WHAT TO PRODUCE ▸ Each entry is to be retyped exactly as it appears, and each image is to be dropped.

[Before and after images]
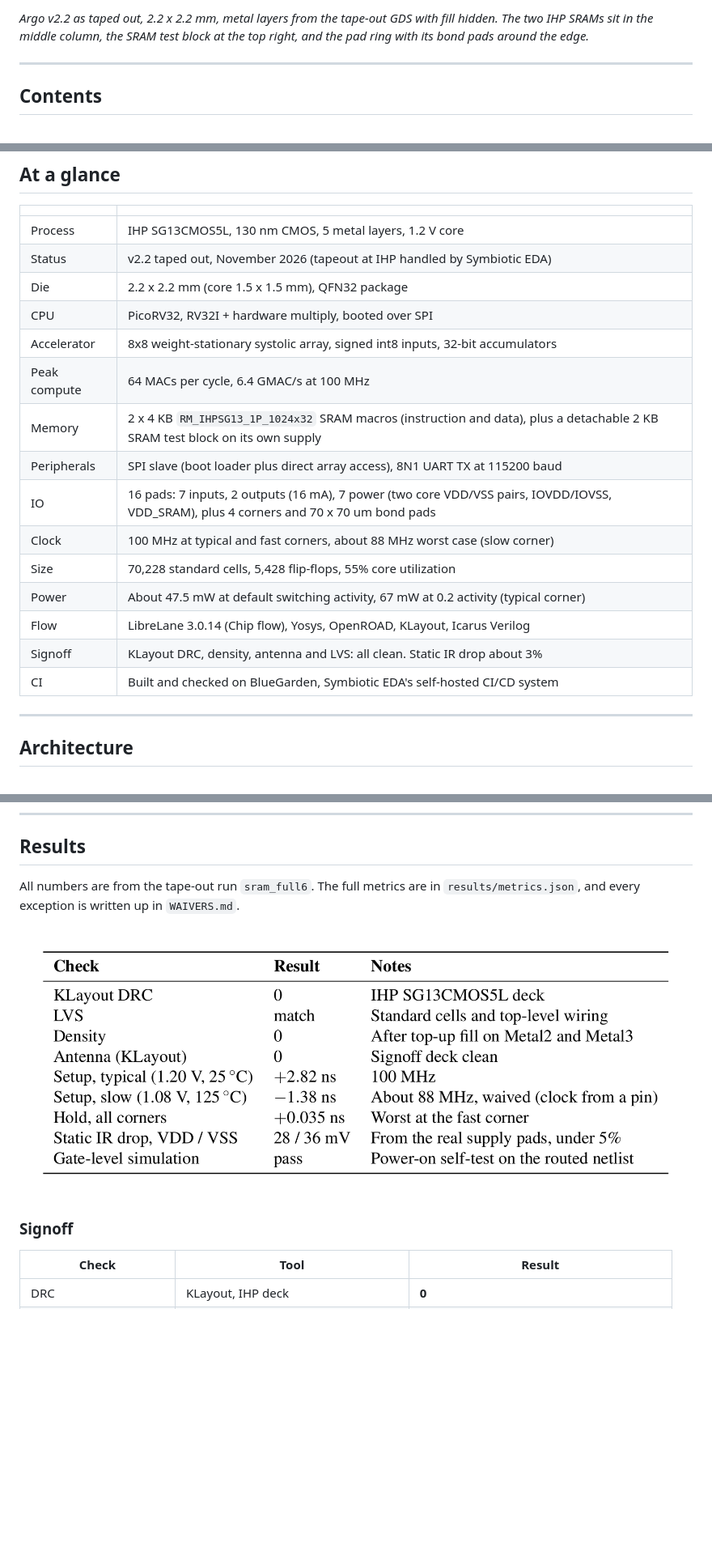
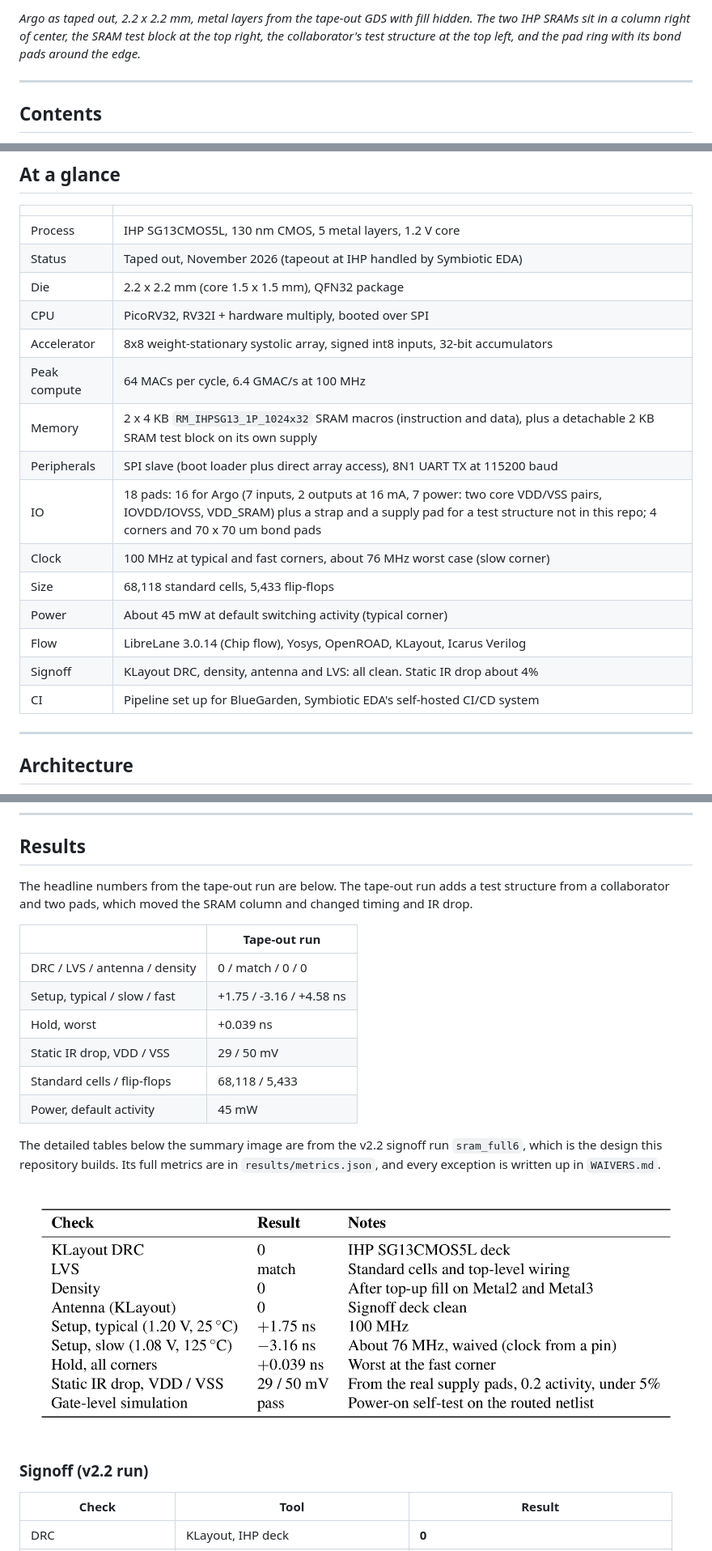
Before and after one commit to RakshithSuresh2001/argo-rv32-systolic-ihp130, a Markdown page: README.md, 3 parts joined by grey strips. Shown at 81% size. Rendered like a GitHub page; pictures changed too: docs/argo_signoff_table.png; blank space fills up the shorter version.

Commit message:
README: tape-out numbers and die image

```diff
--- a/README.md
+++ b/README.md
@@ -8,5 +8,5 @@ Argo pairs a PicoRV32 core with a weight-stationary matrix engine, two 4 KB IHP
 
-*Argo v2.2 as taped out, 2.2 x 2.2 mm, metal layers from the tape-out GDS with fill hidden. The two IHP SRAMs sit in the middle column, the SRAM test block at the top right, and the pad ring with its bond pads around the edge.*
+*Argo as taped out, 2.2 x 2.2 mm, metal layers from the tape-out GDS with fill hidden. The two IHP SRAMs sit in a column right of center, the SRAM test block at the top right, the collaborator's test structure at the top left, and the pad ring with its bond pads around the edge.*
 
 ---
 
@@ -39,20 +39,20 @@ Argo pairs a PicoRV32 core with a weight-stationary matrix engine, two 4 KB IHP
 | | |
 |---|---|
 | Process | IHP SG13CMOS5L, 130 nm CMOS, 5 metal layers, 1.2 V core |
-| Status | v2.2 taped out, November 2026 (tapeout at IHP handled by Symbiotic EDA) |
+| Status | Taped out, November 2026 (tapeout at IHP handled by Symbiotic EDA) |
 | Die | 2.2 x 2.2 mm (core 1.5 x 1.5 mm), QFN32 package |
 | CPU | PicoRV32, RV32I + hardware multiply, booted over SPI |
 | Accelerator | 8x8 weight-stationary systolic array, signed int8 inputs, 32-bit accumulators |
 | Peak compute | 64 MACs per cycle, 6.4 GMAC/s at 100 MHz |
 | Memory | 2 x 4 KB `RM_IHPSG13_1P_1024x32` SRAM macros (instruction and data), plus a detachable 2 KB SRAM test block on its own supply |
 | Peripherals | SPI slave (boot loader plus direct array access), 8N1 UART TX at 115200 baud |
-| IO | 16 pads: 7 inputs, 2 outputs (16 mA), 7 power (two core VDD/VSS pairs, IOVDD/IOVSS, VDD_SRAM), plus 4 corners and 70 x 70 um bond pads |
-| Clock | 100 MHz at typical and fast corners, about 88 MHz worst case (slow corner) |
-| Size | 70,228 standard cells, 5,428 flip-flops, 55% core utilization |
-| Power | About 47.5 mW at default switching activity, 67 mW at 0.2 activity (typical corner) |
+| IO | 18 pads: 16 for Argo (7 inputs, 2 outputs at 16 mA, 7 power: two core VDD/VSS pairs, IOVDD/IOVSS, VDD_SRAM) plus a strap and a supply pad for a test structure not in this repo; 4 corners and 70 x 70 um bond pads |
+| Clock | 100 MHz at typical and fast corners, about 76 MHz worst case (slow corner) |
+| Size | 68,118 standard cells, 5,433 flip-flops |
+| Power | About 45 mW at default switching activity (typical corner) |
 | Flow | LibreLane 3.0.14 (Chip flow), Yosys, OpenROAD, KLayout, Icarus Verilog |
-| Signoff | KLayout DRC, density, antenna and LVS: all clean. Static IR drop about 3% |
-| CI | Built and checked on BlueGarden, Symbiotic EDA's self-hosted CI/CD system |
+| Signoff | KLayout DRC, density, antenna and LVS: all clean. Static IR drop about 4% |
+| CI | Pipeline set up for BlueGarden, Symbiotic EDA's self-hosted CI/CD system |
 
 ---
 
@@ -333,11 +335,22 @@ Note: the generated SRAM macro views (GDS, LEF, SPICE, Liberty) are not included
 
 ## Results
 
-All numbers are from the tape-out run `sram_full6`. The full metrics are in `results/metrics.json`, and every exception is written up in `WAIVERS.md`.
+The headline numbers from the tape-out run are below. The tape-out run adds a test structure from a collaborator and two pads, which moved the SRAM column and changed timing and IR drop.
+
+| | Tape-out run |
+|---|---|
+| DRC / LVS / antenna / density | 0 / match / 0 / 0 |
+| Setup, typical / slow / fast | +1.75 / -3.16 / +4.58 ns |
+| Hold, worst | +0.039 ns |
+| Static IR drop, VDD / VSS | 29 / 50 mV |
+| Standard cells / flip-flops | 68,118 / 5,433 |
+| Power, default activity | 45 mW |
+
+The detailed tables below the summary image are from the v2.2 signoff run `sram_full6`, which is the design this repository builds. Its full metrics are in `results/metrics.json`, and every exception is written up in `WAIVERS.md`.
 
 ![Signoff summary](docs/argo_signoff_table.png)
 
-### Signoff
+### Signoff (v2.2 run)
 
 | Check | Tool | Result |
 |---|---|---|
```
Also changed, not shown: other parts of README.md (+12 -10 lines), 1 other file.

RESPONSE ▸
Before and after one commit to RakshithSuresh2001/argo-rv32-systolic-ihp130, a Markdown page: README.md, 3 parts joined by grey strips. Shown at 81% size. Rendered like a GitHub page; pictures changed too: docs/argo_signoff_table.png; blank space fills up the shorter version.

Commit message:
README: tape-out numbers and die image

```diff
--- a/README.md
+++ b/README.md
@@ -8,5 +8,5 @@ Argo pairs a PicoRV32 core with a weight-stationary matrix engine, two 4 KB IHP
 
-*Argo v2.2 as taped out, 2.2 x 2.2 mm, metal layers from the tape-out GDS with fill hidden. The two IHP SRAMs sit in the middle column, the SRAM test block at the top right, and the pad ring with its bond pads around the edge.*
+*Argo as taped out, 2.2 x 2.2 mm, metal layers from the tape-out GDS with fill hidden. The two IHP SRAMs sit in a column right of center, the SRAM test block at the top right, the collaborator's test structure at the top left, and the pad ring with its bond pads around the edge.*
 
 ---
 
@@ -39,20 +39,20 @@ Argo pairs a PicoRV32 core with a weight-stationary matrix engine, two 4 KB IHP
 | | |
 |---|---|
 | Process | IHP SG13CMOS5L, 130 nm CMOS, 5 metal layers, 1.2 V core |
-| Status | v2.2 taped out, November 2026 (tapeout at IHP handled by Symbiotic EDA) |
+| Status | Taped out, November 2026 (tapeout at IHP handled by Symbiotic EDA) |
 | Die | 2.2 x 2.2 mm (core 1.5 x 1.5 mm), QFN32 package |
 | CPU | PicoRV32, RV32I + hardware multiply, booted over SPI |
 | Accelerator | 8x8 weight-stationary systolic array, signed int8 inputs, 32-bit accumulators |
 | Peak compute | 64 MACs per cycle, 6.4 GMAC/s at 100 MHz |
 | Memory | 2 x 4 KB `RM_IHPSG13_1P_1024x32` SRAM macros (instruction and data), plus a detachable 2 KB SRAM test block on its own supply |
 | Peripherals | SPI slave (boot loader plus direct array access), 8N1 UART TX at 115200 baud |
-| IO | 16 pads: 7 inputs, 2 outputs (16 mA), 7 power (two core VDD/VSS pairs, IOVDD/IOVSS, VDD_SRAM), plus 4 corners and 70 x 70 um bond pads |
-| Clock | 100 MHz at typical and fast corners, about 88 MHz worst case (slow corner) |
-| Size | 70,228 standard cells, 5,428 flip-flops, 55% core utilization |
-| Power | About 47.5 mW at default switching activity, 67 mW at 0.2 activity (typical corner) |
+| IO | 18 pads: 16 for Argo (7 inputs, 2 outputs at 16 mA, 7 power: two core VDD/VSS pairs, IOVDD/IOVSS, VDD_SRAM) plus a strap and a supply pad for a test structure not in this repo; 4 corners and 70 x 70 um bond pads |
+| Clock | 100 MHz at typical and fast corners, about 76 MHz worst case (slow corner) |
+| Size | 68,118 standard cells, 5,433 flip-flops |
+| Power | About 45 mW at default switching activity (typical corner) |
 | Flow | LibreLane 3.0.14 (Chip flow), Yosys, OpenROAD, KLayout, Icarus Verilog |
-| Signoff | KLayout DRC, density, antenna and LVS: all clean. Static IR drop about 3% |
-| CI | Built and checked on BlueGarden, Symbiotic EDA's self-hosted CI/CD system |
+| Signoff | KLayout DRC, density, antenna and LVS: all clean. Static IR drop about 4% |
+| CI | Pipeline set up for BlueGarden, Symbiotic EDA's self-hosted CI/CD system |
 
 ---
 
@@ -333,11 +335,22 @@ Note: the generated SRAM macro views (GDS, LEF, SPICE, Liberty) are not included
 
 ## Results
 
-All numbers are from the tape-out run `sram_full6`. The full metrics are in `results/metrics.json`, and every exception is written up in `WAIVERS.md`.
+The headline numbers from the tape-out run are below. The tape-out run adds a test structure from a collaborator and two pads, which moved the SRAM column and changed timing and IR drop.
+
+| | Tape-out run |
+|---|---|
+| DRC / LVS / antenna / density | 0 / match / 0 / 0 |
+| Setup, typical / slow / fast | +1.75 / -3.16 / +4.58 ns |
+| Hold, worst | +0.039 ns |
+| Static IR drop, VDD / VSS | 29 / 50 mV |
+| Standard cells / flip-flops | 68,118 / 5,433 |
+| Power, default activity | 45 mW |
+
+The detailed tables below the summary image are from the v2.2 signoff run `sram_full6`, which is the design this repository builds. Its full metrics are in `results/metrics.json`, and every exception is written up in `WAIVERS.md`.
 
 ![Signoff summary](docs/argo_signoff_table.png)
 
-### Signoff
+### Signoff (v2.2 run)
 
 | Check | Tool | Result |
 |---|---|---|
```
Also changed, not shown: other parts of README.md (+12 -10 lines), 1 other file.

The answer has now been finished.